Provided data Block Start
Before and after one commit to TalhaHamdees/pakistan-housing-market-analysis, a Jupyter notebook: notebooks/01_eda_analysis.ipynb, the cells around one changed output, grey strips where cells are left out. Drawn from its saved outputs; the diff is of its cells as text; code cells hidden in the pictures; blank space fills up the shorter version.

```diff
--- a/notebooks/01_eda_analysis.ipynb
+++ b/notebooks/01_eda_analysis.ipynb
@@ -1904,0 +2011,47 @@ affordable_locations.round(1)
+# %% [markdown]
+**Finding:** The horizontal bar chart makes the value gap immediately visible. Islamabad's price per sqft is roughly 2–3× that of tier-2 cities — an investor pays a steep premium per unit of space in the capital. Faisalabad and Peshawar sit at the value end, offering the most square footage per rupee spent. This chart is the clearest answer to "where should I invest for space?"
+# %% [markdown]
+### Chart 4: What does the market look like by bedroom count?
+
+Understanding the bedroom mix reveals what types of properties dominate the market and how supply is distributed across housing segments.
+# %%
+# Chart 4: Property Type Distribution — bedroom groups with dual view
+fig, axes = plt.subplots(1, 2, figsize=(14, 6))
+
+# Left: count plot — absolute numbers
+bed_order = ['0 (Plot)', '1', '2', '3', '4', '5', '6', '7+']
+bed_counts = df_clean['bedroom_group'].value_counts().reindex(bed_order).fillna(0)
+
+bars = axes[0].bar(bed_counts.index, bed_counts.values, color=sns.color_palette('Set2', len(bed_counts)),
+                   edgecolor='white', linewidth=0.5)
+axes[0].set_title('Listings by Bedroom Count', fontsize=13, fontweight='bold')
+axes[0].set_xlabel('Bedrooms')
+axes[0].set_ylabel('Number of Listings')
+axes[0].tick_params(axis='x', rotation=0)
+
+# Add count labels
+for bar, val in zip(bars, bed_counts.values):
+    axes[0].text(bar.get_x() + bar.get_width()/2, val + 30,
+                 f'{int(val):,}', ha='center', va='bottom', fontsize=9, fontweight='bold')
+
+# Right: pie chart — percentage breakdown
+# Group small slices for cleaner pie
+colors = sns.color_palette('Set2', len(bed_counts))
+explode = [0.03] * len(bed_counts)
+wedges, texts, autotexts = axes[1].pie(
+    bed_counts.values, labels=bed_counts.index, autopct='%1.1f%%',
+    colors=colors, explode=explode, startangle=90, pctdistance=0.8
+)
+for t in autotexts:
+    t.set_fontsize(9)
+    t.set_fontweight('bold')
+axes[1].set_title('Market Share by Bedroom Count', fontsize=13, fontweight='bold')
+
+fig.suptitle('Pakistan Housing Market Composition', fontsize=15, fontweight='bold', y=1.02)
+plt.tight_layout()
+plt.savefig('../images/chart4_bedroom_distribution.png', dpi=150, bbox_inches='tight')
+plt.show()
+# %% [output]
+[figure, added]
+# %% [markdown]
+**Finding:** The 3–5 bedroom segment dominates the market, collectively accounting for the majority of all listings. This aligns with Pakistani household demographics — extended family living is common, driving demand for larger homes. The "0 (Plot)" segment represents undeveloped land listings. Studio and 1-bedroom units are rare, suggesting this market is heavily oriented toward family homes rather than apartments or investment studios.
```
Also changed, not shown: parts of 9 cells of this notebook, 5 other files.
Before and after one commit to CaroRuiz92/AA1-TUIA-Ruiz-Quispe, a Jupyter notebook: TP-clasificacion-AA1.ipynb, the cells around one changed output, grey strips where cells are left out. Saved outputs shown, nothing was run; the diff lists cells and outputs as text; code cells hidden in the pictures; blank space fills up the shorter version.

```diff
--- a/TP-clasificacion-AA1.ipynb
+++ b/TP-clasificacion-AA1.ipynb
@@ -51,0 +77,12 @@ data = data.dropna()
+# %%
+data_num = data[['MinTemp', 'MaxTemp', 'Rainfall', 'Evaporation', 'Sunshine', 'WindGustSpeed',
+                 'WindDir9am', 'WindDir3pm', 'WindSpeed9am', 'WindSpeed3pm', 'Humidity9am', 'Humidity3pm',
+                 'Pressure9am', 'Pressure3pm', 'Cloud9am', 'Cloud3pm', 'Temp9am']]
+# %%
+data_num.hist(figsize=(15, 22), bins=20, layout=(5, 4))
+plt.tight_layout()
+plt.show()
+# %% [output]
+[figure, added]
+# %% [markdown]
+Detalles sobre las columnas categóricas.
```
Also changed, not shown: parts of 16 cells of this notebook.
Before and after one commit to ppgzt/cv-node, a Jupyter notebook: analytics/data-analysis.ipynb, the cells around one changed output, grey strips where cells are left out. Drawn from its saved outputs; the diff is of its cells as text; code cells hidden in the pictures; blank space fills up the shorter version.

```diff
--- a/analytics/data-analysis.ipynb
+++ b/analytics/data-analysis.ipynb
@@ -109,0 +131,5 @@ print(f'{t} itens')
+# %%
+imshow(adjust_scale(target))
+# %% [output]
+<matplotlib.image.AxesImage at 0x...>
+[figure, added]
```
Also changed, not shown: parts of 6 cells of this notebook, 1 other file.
Provided data Block End
:: Problem statement ::
Return the complete material exactly as it reads.

:: Reply to the exercise ::
Before and after one commit to TalhaHamdees/pakistan-housing-market-analysis, a Jupyter notebook: notebooks/01_eda_analysis.ipynb, the cells around one changed output, grey strips where cells are left out. Drawn from its saved outputs; the diff is of its cells as text; code cells hidden in the pictures; blank space fills up the shorter version.

```diff
--- a/notebooks/01_eda_analysis.ipynb
+++ b/notebooks/01_eda_analysis.ipynb
@@ -1904,0 +2011,47 @@ affordable_locations.round(1)
+# %% [markdown]
+**Finding:** The horizontal bar chart makes the value gap immediately visible. Islamabad's price per sqft is roughly 2–3× that of tier-2 cities — an investor pays a steep premium per unit of space in the capital. Faisalabad and Peshawar sit at the value end, offering the most square footage per rupee spent. This chart is the clearest answer to "where should I invest for space?"
+# %% [markdown]
+### Chart 4: What does the market look like by bedroom count?
+
+Understanding the bedroom mix reveals what types of properties dominate the market and how supply is distributed across housing segments.
+# %%
+# Chart 4: Property Type Distribution — bedroom groups with dual view
+fig, axes = plt.subplots(1, 2, figsize=(14, 6))
+
+# Left: count plot — absolute numbers
+bed_order = ['0 (Plot)', '1', '2', '3', '4', '5', '6', '7+']
+bed_counts = df_clean['bedroom_group'].value_counts().reindex(bed_order).fillna(0)
+
+bars = axes[0].bar(bed_counts.index, bed_counts.values, color=sns.color_palette('Set2', len(bed_counts)),
+                   edgecolor='white', linewidth=0.5)
+axes[0].set_title('Listings by Bedroom Count', fontsize=13, fontweight='bold')
+axes[0].set_xlabel('Bedrooms')
+axes[0].set_ylabel('Number of Listings')
+axes[0].tick_params(axis='x', rotation=0)
+
+# Add count labels
+for bar, val in zip(bars, bed_counts.values):
+    axes[0].text(bar.get_x() + bar.get_width()/2, val + 30,
+                 f'{int(val):,}', ha='center', va='bottom', fontsize=9, fontweight='bold')
+
+# Right: pie chart — percentage breakdown
+# Group small slices for cleaner pie
+colors = sns.color_palette('Set2', len(bed_counts))
+explode = [0.03] * len(bed_counts)
+wedges, texts, autotexts = axes[1].pie(
+    bed_counts.values, labels=bed_counts.index, autopct='%1.1f%%',
+    colors=colors, explode=explode, startangle=90, pctdistance=0.8
+)
+for t in autotexts:
+    t.set_fontsize(9)
+    t.set_fontweight('bold')
+axes[1].set_title('Market Share by Bedroom Count', fontsize=13, fontweight='bold')
+
+fig.suptitle('Pakistan Housing Market Composition', fontsize=15, fontweight='bold', y=1.02)
+plt.tight_layout()
+plt.savefig('../images/chart4_bedroom_distribution.png', dpi=150, bbox_inches='tight')
+plt.show()
+# %% [output]
+[figure, added]
+# %% [markdown]
+**Finding:** The 3–5 bedroom segment dominates the market, collectively accounting for the majority of all listings. This aligns with Pakistani household demographics — extended family living is common, driving demand for larger homes. The "0 (Plot)" segment represents undeveloped land listings. Studio and 1-bedroom units are rare, suggesting this market is heavily oriented toward family homes rather than apartments or investment studios.
```
Also changed, not shown: parts of 9 cells of this notebook, 5 other files.
Before and after one commit to CaroRuiz92/AA1-TUIA-Ruiz-Quispe, a Jupyter notebook: TP-clasificacion-AA1.ipynb, the cells around one changed output, grey strips where cells are left out. Saved outputs shown, nothing was run; the diff lists cells and outputs as text; code cells hidden in the pictures; blank space fills up the shorter version.

```diff
--- a/TP-clasificacion-AA1.ipynb
+++ b/TP-clasificacion-AA1.ipynb
@@ -51,0 +77,12 @@ data = data.dropna()
+# %%
+data_num = data[['MinTemp', 'MaxTemp', 'Rainfall', 'Evaporation', 'Sunshine', 'WindGustSpeed',
+                 'WindDir9am', 'WindDir3pm', 'WindSpeed9am', 'WindSpeed3pm', 'Humidity9am', 'Humidity3pm',
+                 'Pressure9am', 'Pressure3pm', 'Cloud9am', 'Cloud3pm', 'Temp9am']]
+# %%
+data_num.hist(figsize=(15, 22), bins=20, layout=(5, 4))
+plt.tight_layout()
+plt.show()
+# %% [output]
+[figure, added]
+# %% [markdown]
+Detalles sobre las columnas categóricas.
```
Also changed, not shown: parts of 16 cells of this notebook.
Before and after one commit to ppgzt/cv-node, a Jupyter notebook: analytics/data-analysis.ipynb, the cells around one changed output, grey strips where cells are left out. Drawn from its saved outputs; the diff is of its cells as text; code cells hidden in the pictures; blank space fills up the shorter version.

```diff
--- a/analytics/data-analysis.ipynb
+++ b/analytics/data-analysis.ipynb
@@ -109,0 +131,5 @@ print(f'{t} itens')
+# %%
+imshow(adjust_scale(target))
+# %% [output]
+<matplotlib.image.AxesImage at 0x...>
+[figure, added]
```
Also changed, not shown: parts of 6 cells of this notebook, 1 other file.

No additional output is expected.